Mark Cunliffe 🇵🇸’s review published on Letterboxd:
I've been somewhat lowkey fascinated with Takeshi Kitano for several years now for two reasons; the first being his performance in one of my favourite films, Merry Christmas Mr Lawrence, and the second being of course Takeshi's Castle, back in the days when Craig Charles would narrate it for western audiences. I say low key because, despite all this, I've never actually sought out any of Takeshi Kitano's acclaimed directorial efforts. But BFI currently have them on so I thought it was about time I did, and where better to start than his debut, 1989's appropriately titled Violent Cop.

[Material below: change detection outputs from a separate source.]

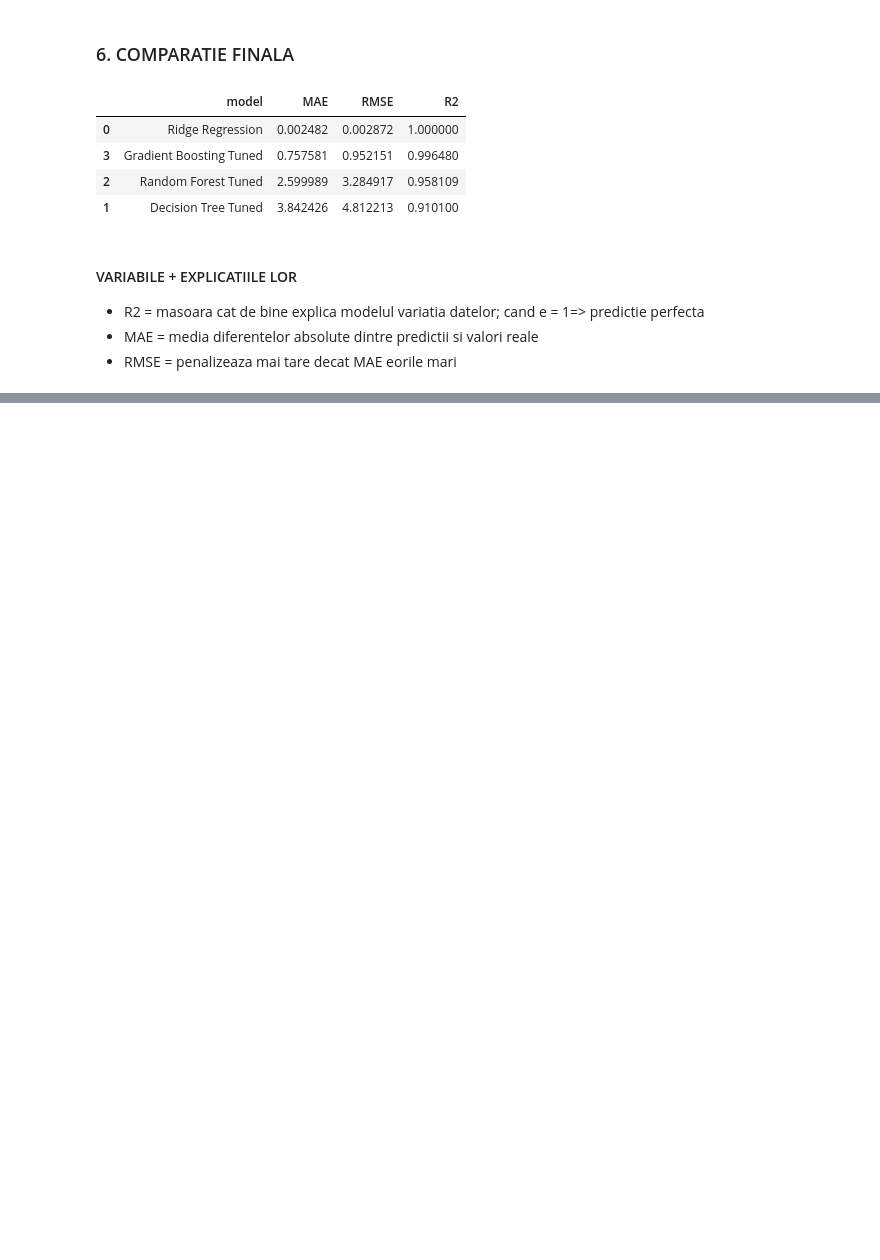
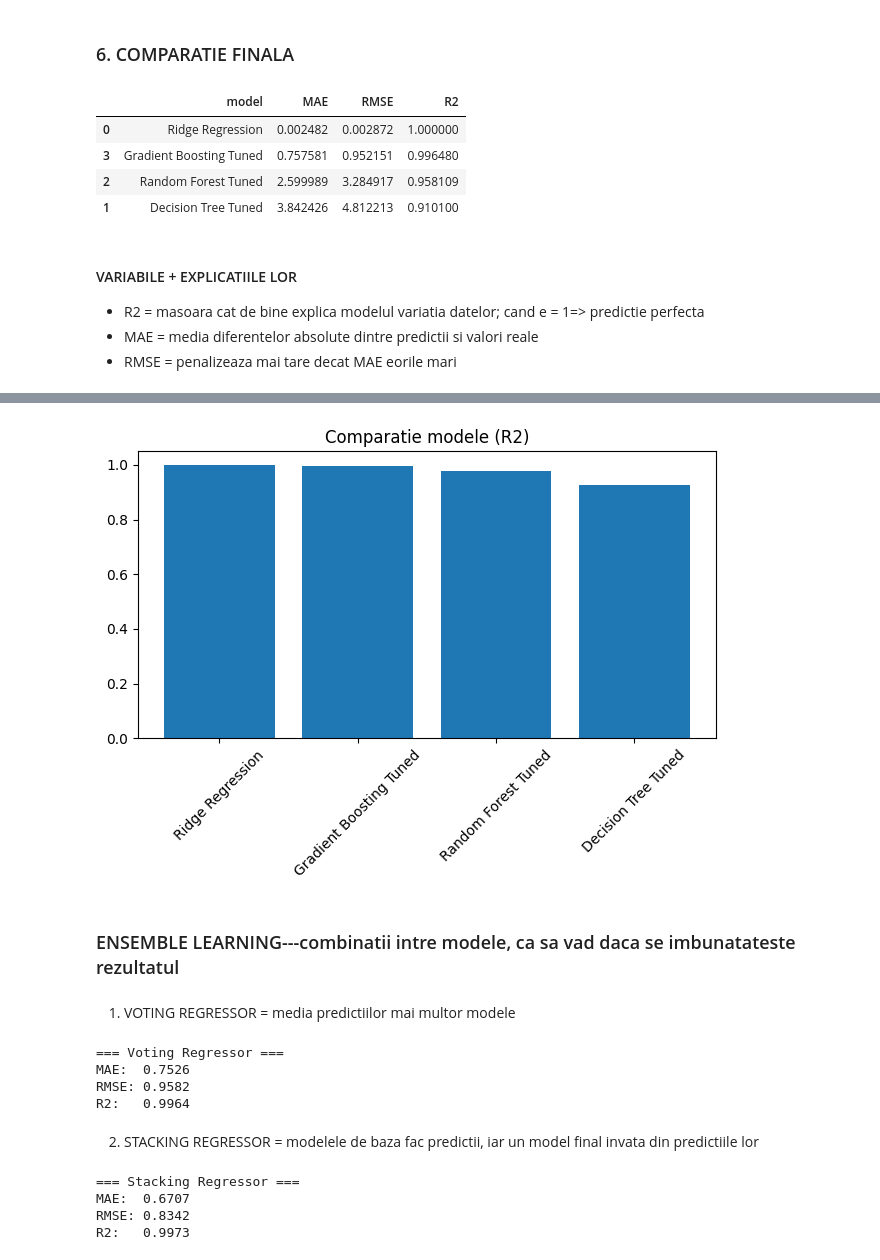
Before and after one commit to tbno9/Sisteme_Inteligente_proiect, a Jupyter notebook: ml_prezicere.ipynb, the cells around one changed output, grey strips where cells are left out. Drawn from its saved outputs; the diff is of its cells as text; code cells hidden in the pictures; blank space fills up the shorter version.

```diff
--- a/ml_prezicere.ipynb
+++ b/ml_prezicere.ipynb
@@ -425,7 +425,9 @@ plt.show()
 from sklearn.model_selection import train_test_split
 
 X_train, X_test, y_train, y_test = train_test_split(
-    X, y, test_size=0.2, random_state=42
+    X, y,
+    test_size=0.2,
+    random_state=42
 )
 # %% [markdown]
 ### 2. FUNCTIA DE EVALUARE
@@ -782,0 +885,11 @@ display(results)
+# %%
+results = pd.DataFrame([
+    ridge_results,
+    dt_results,
+    rf_results,
+    gb_results
+])
+
+results = results.sort_values(by="R2", ascending=False)
+
+display(results)
@@ -782,0 +902,56 @@ display(results)
+# %%
+plt.figure()
+plt.bar(results["model"], results["R2"])
+plt.title("Comparatie modele (R2)")
+plt.xticks(rotation=45)
+plt.tight_layout()
+plt.show()
+# %% [output]
+[figure, added]
+# %% [markdown]
+### ENSEMBLE LEARNING---combinatii intre modele, ca sa vad daca se imbunatateste rezultatul
+# %% [markdown]
+1. VOTING REGRESSOR = media predictiilor mai multor modele
+# %%
+from sklearn.ensemble import VotingRegressor
+from sklearn.linear_model import Ridge
+
+voting_model = VotingRegressor([
+    ("ridge", best_ridge),
+    ("rf", best_rf),
+    ("gb", best_gb)
+])
+
+voting_results = evaluate_model(
+    "Voting Regressor",
+    voting_model
+)
+# %% [output]
+=== Voting Regressor ===
+MAE:  0.7526
+RMSE: 0.9582
+R2:   0.9964
+# %% [markdown]
+2. STACKING REGRESSOR = modelele de baza fac predictii, iar un model final invata din predictiile lor
+# %%
+from sklearn.ensemble import StackingRegressor
+from sklearn.linear_model import Ridge
+
+stacking_model = StackingRegressor(
+    estimators=[
+        ("rf", best_rf),
+        ("gb", best_gb),
+        ("dt", best_dt)
+    ],
+    final_estimator=Ridge()
+)
+
+stacking_results = evaluate_model(
+    "Stacking Regressor",
+    stacking_model
+)
+# %% [output]
+=== Stacking Regressor ===
+MAE:  0.6707
+RMSE: 0.8342
+R2:   0.9973
```
Also changed, not shown: parts of 25 cells of this notebook, 2 other files.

You don't need to be Sherlock Holmes to realise we're dealing with an officer who is perhaps best termed a maverick here. The maverick cop genre is a tried and trusted one played out on every continent on the big screen and the small, but the best of them know that the appeal lies in the fact that these heroes (and sometimes antiheroes) are men out of time. From Clint Eastwood, whose Dirty Harry recalled the kind of lawless frontierism its star was best known for portraying in the western genre that made his name, to British TV's Gene Hunt of Life On Mars and Ashes to Ashes fame and which, by virtue of its time travel concept, ably explored the appeal of the unreconstructed chauvinist, macho male upon the otherwise progressive, liberated intelligent women in the audience who found him and his antics attractive.
As Inspector Azuma, Takeshi Kitano has created a similar man out of time, one which explores and celebrates the Japanese male identity pre-WWII. Defiantly, doggedly macho, to be a man in Japanese culture at that time was to be a blunt instrument and Takeshi Kitano brings that to the fore here in his role as Azuma, defying critics and audiences who had previously only known him as a comedian. There's an unpredictability here, arguably playing on these perceptions, that serve Kitano as a performer well. His deadpan expression, that way he has of never quite meeting anyone's eye with a jaw somewhat slack enough to break into a laugh or an anguished roar, keeps viewers on their toes, but the canny within the audience know that this is a man working against the clock. He simply no longer fits in modern Japanese society and, when he cannot physically dominate a situation, the expression suggests someone who is ill at ease at every turn. Jaded and on borrowed time, this then pre-empt the nihilism that Violent Cop ultimately, shockingly gives itself too, but not before Kitano, as a director, continues to deft audience expectations. Anyone approaching a violent drama about a maverick cop in the late 80s would arguably expect a frenetic, action packed affair, one with perhaps a Simpson and Bruckheimer sheen, but if Kitano was looking to US cinema for inspiration it was to the more laidback approach of 70s New Hollywood, adopting a melancholic keyboard heavy jazz score for the brutal murder of a cop and its subsequent car and foot chase setpiece.